### PROBLEM REQUIREMENTS
Copy each line of the records that holds the string "gray".
Segment Open
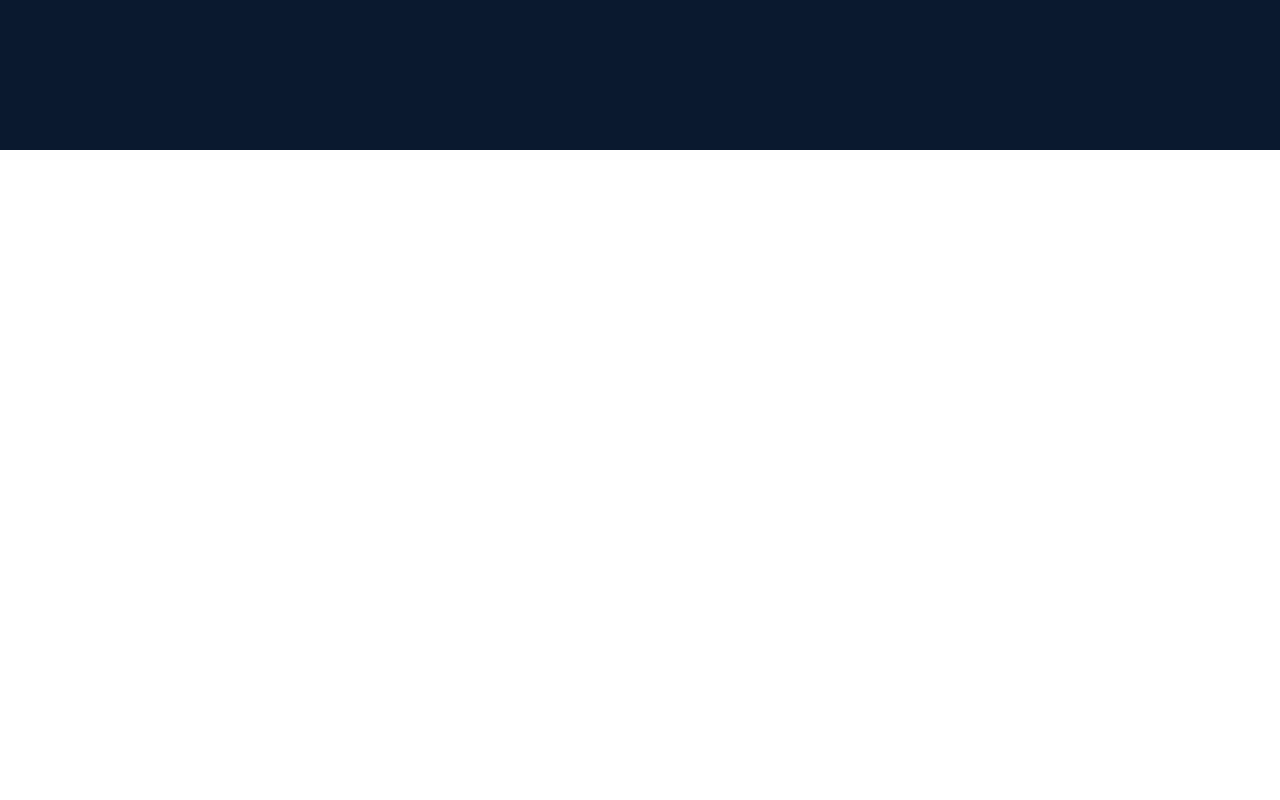
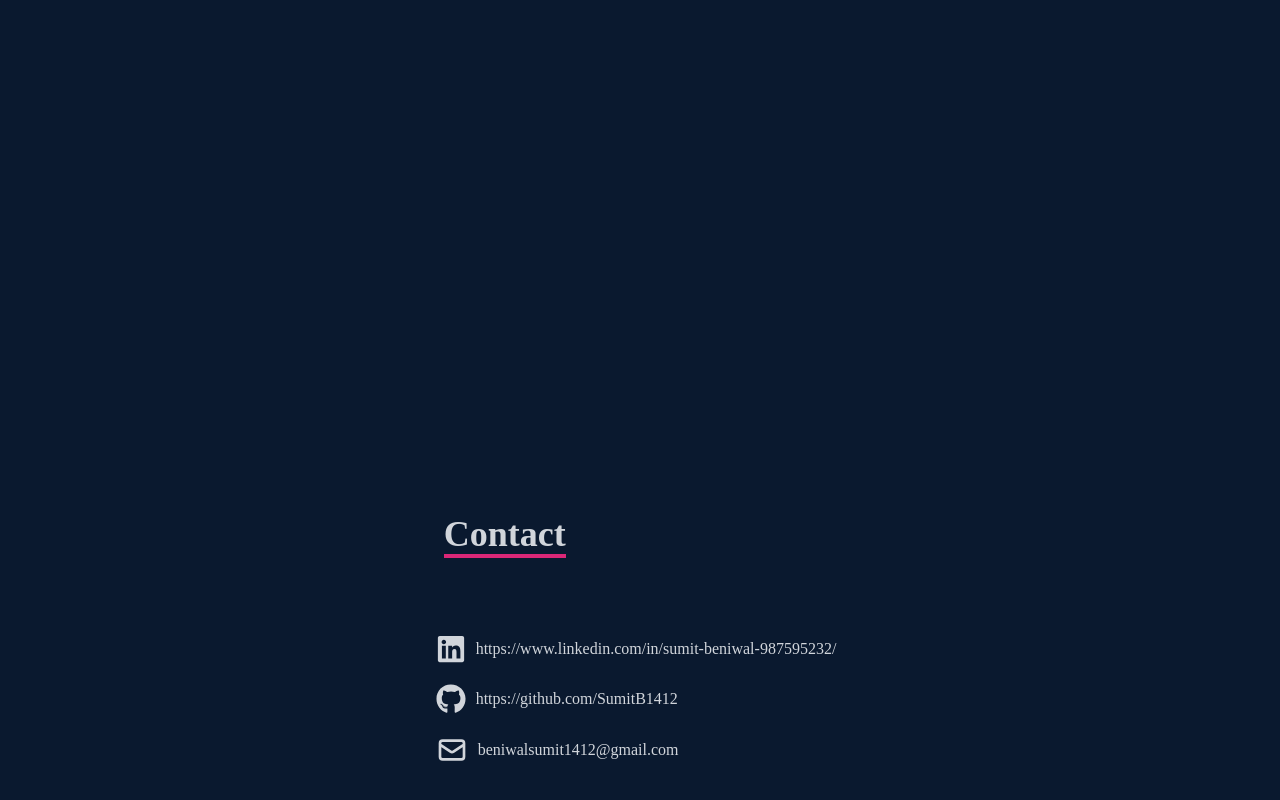
Before and after one commit to SumitB1412/Portfolio, a React (Create React App) app: page / in a window 1280 px wide. Shown: the part 3050-3850 px from the top of the page. Before the commit the page ends 3200 px from the top, so only its background shows below. Built offline with nearby package versions, Linux system fonts and the light colour scheme.

Commit message:
completed portfolio

```diff
--- a/src/App.js
+++ b/src/App.js
@@ -4,7 +4,7 @@ import Home from "./components/Home";
 import About from "./components/About";
 import Skills from "./components/Skills";
 import Work from "./components/Work";
-// import Contact from "./components/Contact";
+import Contact from "./components/Contact";
 
 function App() {
   return (
@@ -14,7 +14,7 @@ function App() {
       <About />
       <Skills />
       <Work />
-      {/* <Contact /> */}
+      <Contact />
     </div>
   );
 }
--- a/src/components/Contact.jsx
+++ b/src/components/Contact.jsx
@@ -1,19 +1,49 @@
-// import React from 'react'
+import React from "react";
+import { FaGithub, FaLinkedin } from "react-icons/fa";
+import { HiOutlineMail } from 'react-icons/hi';
 
-// const Contact = () => {
-//   return (
-//     <div name='contact' className='w-full h-screen bg-[#0a192f] flex justify-center items-center p-4'>
-//         <form method='POST' action="https://getform.io/f/a699a1b2-f225-434e-b317-1fbbde8e006c" className='flex flex-col max-w-[600px] w-full'>
-//             <div className='pb-8'>
-//                 <p className='text-4xl font-bold inline border-b-4 border-pink-600 text-gray-300'>Contact</p>
-//             </div>
-//             <input className='bg-[#ccd6f6] p-2' type="text" placeholder='Name' name='name' />
-//             <input className='my-4 p-2 bg-[#ccd6f6]' type="email" placeholder='Email' name='email' />
-//             <textarea className='bg-[#ccd6f6] p-2' name="message" rows="10" placeholder='Message'></textarea>
-//             <button className='text-white border-2 hover:bg-pink-600 hover:border-pink-600 px-4 py-3 my-8 mx-auto flex items-center'>Let's Collaborate</button>
-//         </form>
-//     </div>
-//   )
-// }
 
-// export default Contact
+const Contact = () => {
+  return (
+    <div
+      name="contact"
+      className="w-full h-screen bg-[#0a192f] flex justify-center items-center p-4"
+    >
+      {/* <form method='POST' action="https://getform.io/f/a699a1b2-f225-434e-b317-1fbbde8e006c" className='flex flex-col max-w-[600px] w-full'> */}
+      <div className="pb-8">
+        <p className="text-4xl font-bold inline border-b-4 border-pink-600 text-gray-300">
+          Contact
+        </p>
+      </div>
+      <div style={{marginTop:"300px",marginLeft:"-130px"}}>
+        <div style={{margin:"20px 0px"}}>
+          <a
+            className="flex  items-center w-full text-gray-300"
+            href="https://www.linkedin.com/in/sumit-beniwal-987595232/"
+          >
+            <FaLinkedin style={{marginRight:"10px"}} size={30} /> https://www.linkedin.com/in/sumit-beniwal-987595232/
+          </a>
+
+        </div>
+        <div style={{margin:"20px 0px"}}>
+          <a
+            className="flex  items-center w-full text-gray-300"
+            href="https://github.com/SumitB1412"
+          >
+             <FaGithub style={{marginRight:"10px"}} size={30} /> https://github.com/SumitB1412
+          </a>
+        </div>
+        <div style={{margin:"20px 0px"}}>
+        <a
+              className='flex  items-center w-full text-gray-300'
+              href='mailto:beniwalsumit1412@gmail.com'
+            >
+               <HiOutlineMail style={{marginRight:"10px"}} size={32} /> beniwalsumit1412@gmail.com
+            </a>
+        </div>
+      </div>
+    </div>
+  );
+};
+
+export default Contact;
```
Segment Closed
### OUTPUT OF THE EXERCISE
-//                 <p className='text-4xl font-bold inline border-b-4 border-pink-600 text-gray-300'>Contact</p>
+        <p className="text-4xl font-bold inline border-b-4 border-pink-600 text-gray-300">
+            className="flex  items-center w-full text-gray-300"
+            className="flex  items-center w-full text-gray-300"
+              className='flex  items-center w-full text-gray-300'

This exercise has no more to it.